# Task objective
The expected output is each line below containing "width", copied in full.
+++ Extracted information
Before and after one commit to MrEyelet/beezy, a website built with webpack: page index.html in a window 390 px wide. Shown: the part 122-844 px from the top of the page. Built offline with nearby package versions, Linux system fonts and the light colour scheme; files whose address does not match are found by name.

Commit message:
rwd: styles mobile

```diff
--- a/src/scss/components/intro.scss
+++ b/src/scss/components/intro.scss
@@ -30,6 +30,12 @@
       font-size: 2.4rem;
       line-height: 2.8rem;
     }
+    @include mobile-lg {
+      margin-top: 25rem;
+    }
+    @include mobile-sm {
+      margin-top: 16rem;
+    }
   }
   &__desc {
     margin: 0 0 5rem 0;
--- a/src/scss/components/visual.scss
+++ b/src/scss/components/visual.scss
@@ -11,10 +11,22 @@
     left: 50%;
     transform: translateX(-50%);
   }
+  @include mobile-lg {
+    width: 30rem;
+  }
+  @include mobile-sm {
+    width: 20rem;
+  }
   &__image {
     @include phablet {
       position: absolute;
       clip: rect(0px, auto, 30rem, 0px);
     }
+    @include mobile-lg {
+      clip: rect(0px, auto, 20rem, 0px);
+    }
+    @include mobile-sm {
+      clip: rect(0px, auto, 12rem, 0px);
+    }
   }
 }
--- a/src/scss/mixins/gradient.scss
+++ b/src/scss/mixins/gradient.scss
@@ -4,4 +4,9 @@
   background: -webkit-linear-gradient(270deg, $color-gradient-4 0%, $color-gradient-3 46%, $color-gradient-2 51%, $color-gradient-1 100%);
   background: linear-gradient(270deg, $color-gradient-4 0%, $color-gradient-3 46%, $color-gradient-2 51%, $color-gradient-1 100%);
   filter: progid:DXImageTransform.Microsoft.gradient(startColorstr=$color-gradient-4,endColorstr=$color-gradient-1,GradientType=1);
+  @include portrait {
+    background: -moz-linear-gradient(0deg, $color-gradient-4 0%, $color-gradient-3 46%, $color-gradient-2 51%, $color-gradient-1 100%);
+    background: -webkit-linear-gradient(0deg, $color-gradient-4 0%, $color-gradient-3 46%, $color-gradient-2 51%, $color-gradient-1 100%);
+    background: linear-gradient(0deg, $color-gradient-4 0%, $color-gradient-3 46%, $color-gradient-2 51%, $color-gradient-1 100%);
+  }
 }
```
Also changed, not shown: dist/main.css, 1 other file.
++++++
+++ Extracted information
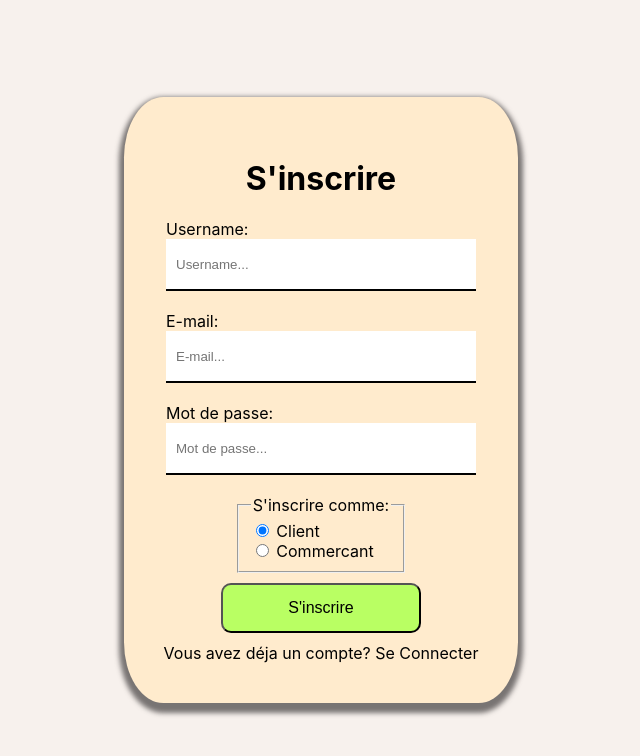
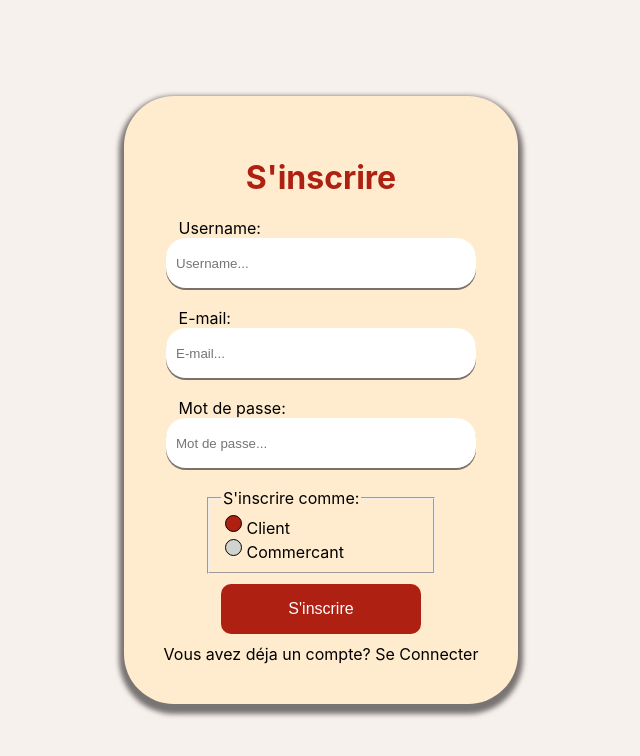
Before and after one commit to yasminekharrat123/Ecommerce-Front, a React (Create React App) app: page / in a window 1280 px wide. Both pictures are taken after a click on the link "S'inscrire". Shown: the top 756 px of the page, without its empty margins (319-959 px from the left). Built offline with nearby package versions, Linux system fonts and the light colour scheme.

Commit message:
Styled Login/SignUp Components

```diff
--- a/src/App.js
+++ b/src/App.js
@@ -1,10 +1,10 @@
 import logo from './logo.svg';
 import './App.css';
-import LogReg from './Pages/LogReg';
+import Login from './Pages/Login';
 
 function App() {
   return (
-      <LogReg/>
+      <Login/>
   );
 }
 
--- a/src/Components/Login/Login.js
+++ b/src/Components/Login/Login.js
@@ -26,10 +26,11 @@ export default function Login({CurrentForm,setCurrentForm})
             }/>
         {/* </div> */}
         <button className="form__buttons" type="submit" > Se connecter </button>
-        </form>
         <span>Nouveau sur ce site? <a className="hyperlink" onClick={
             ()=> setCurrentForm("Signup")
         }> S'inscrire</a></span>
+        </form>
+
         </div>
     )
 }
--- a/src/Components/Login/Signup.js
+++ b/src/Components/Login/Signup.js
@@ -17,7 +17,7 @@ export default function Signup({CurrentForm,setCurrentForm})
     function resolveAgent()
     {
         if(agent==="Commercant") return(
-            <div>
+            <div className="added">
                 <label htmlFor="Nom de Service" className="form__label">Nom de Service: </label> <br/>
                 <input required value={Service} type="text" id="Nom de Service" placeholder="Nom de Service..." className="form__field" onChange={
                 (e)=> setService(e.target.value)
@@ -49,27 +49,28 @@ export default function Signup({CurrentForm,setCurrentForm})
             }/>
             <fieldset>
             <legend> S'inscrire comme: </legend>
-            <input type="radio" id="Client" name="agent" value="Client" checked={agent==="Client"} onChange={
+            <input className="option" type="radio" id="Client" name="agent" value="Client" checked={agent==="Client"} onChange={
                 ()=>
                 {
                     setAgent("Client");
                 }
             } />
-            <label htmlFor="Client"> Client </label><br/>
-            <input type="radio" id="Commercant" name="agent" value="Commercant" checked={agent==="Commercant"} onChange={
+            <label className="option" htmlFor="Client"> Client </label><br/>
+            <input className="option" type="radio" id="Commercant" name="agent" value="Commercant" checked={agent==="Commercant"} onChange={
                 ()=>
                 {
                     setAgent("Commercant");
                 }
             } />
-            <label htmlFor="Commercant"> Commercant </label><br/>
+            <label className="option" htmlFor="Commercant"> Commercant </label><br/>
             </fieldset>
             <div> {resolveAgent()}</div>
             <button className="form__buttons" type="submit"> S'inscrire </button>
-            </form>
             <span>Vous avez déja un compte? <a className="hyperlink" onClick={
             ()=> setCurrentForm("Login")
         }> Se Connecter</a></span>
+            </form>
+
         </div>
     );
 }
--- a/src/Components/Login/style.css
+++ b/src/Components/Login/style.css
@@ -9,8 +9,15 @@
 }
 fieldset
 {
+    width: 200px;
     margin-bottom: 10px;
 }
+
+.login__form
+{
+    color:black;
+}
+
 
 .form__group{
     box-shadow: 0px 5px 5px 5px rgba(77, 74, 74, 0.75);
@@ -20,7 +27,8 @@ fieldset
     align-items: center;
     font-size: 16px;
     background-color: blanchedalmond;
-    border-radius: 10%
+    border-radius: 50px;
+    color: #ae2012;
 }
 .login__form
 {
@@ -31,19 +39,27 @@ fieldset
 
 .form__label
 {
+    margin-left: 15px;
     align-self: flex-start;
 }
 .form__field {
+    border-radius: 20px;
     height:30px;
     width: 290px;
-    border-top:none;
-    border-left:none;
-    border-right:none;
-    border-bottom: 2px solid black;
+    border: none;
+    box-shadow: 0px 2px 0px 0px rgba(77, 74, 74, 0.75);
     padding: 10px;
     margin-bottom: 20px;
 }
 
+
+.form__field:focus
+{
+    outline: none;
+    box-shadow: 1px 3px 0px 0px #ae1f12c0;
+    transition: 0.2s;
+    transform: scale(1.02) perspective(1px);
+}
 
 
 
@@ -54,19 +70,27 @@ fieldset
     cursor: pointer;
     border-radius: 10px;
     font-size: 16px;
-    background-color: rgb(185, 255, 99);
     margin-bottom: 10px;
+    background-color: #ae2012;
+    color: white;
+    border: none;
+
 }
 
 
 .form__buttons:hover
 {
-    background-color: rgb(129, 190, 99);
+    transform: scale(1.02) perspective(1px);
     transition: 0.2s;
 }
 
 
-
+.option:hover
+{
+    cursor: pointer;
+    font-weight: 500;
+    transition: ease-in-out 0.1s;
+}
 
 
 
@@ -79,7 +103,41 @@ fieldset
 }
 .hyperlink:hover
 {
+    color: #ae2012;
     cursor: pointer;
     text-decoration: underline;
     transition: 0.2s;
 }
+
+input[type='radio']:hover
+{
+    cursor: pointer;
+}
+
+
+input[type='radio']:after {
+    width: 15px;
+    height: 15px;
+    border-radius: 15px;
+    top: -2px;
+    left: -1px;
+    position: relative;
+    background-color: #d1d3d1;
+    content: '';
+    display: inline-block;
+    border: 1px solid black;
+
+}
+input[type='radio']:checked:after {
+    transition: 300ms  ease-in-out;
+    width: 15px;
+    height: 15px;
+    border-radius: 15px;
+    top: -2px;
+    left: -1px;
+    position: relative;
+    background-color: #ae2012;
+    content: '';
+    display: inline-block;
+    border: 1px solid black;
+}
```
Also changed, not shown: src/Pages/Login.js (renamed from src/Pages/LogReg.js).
++++++
+++ Extracted information
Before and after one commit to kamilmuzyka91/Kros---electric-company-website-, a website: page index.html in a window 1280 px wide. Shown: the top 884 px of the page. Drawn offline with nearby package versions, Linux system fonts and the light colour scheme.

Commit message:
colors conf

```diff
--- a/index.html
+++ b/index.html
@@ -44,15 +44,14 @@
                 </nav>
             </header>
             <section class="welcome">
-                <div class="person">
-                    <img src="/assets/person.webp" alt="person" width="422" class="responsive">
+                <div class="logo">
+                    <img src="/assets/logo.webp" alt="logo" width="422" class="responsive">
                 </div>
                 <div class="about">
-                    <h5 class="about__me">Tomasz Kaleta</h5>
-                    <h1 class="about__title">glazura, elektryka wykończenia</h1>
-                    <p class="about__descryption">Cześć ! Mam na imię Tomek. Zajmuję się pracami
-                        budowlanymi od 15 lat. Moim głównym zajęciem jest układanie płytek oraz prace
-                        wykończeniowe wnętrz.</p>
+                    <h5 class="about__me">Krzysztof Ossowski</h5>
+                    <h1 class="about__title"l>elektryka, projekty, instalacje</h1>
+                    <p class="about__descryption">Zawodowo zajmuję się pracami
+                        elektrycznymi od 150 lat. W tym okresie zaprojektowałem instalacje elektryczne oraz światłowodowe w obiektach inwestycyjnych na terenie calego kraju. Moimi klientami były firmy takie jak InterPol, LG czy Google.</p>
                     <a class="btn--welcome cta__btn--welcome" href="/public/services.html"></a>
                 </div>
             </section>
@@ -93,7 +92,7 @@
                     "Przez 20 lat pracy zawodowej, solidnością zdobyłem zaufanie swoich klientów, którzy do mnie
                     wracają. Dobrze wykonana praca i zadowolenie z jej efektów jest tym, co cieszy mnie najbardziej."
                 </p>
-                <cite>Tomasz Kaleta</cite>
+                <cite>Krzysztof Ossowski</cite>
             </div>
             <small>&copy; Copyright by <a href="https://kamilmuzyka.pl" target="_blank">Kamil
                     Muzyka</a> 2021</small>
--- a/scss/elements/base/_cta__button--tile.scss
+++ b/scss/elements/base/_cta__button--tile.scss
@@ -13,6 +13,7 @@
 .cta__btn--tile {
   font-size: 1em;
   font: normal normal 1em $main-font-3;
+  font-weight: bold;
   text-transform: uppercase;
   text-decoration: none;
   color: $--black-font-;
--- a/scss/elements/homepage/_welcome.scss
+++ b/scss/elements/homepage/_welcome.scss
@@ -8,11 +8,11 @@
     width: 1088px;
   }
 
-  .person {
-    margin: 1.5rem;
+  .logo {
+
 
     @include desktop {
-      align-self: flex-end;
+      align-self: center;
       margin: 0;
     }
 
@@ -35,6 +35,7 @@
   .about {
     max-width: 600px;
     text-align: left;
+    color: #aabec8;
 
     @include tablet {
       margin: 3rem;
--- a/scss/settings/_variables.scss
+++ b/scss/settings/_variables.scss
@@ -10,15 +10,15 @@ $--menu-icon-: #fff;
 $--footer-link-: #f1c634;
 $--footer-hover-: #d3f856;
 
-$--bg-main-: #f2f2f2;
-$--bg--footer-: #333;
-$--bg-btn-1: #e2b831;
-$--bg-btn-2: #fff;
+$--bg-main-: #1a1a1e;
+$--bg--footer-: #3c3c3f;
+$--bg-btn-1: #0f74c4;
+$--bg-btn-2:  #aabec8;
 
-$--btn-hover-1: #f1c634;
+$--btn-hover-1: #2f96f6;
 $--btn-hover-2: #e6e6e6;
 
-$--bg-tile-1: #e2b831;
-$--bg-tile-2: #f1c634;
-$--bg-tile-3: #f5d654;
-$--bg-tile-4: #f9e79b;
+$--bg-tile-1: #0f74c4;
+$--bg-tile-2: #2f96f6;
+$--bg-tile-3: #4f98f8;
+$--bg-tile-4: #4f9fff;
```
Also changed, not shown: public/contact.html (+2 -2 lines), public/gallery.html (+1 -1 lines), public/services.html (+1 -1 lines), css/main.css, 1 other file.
++++++
# The answer
+    width: 30rem;
+    width: 20rem;
+    width: 200px;
     width: 290px;
+    width: 15px;
+    width: 15px;
-                    <img src="/assets/person.webp" alt="person" width="422" class="responsive">
+                    <img src="/assets/logo.webp" alt="logo" width="422" class="responsive">
     width: 1088px;
     max-width: 600px;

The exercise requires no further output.